EXERCISE REQUIREMENTS: Exact reproduction of the listing is required. Pictures are not reproduced.

**** WORKING DATA

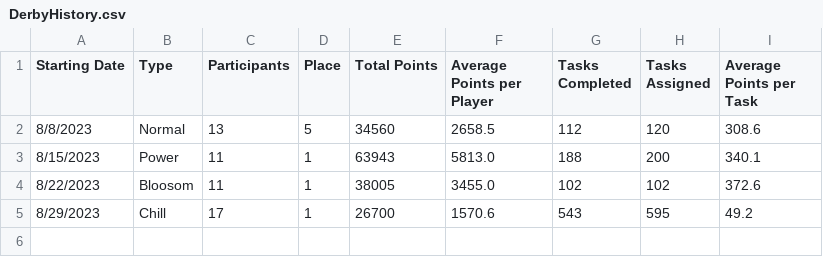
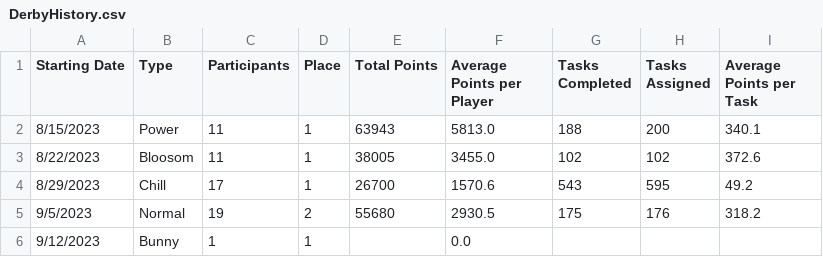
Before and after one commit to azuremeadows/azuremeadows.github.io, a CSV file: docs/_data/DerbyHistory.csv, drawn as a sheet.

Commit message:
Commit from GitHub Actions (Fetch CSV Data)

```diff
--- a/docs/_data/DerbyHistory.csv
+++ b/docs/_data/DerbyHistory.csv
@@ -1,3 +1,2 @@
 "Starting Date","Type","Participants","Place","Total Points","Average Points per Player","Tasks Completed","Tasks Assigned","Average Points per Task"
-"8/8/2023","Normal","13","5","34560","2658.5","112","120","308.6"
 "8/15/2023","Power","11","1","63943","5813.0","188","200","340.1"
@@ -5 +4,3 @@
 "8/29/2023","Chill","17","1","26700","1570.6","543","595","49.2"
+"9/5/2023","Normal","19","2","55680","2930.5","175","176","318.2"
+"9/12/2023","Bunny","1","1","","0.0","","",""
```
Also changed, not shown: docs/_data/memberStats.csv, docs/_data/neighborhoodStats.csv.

********

COMPLETED TASK:
Before and after one commit to azuremeadows/azuremeadows.github.io, a CSV file: docs/_data/DerbyHistory.csv, drawn as a sheet.

Commit message:
Commit from GitHub Actions (Fetch CSV Data)

```diff
--- a/docs/_data/DerbyHistory.csv
+++ b/docs/_data/DerbyHistory.csv
@@ -1,3 +1,2 @@
 "Starting Date","Type","Participants","Place","Total Points","Average Points per Player","Tasks Completed","Tasks Assigned","Average Points per Task"
-"8/8/2023","Normal","13","5","34560","2658.5","112","120","308.6"
 "8/15/2023","Power","11","1","63943","5813.0","188","200","340.1"
@@ -5 +4,3 @@
 "8/29/2023","Chill","17","1","26700","1570.6","543","595","49.2"
+"9/5/2023","Normal","19","2","55680","2930.5","175","176","318.2"
+"9/12/2023","Bunny","1","1","","0.0","","",""
```
Also changed, not shown: docs/_data/memberStats.csv, docs/_data/neighborhoodStats.csv.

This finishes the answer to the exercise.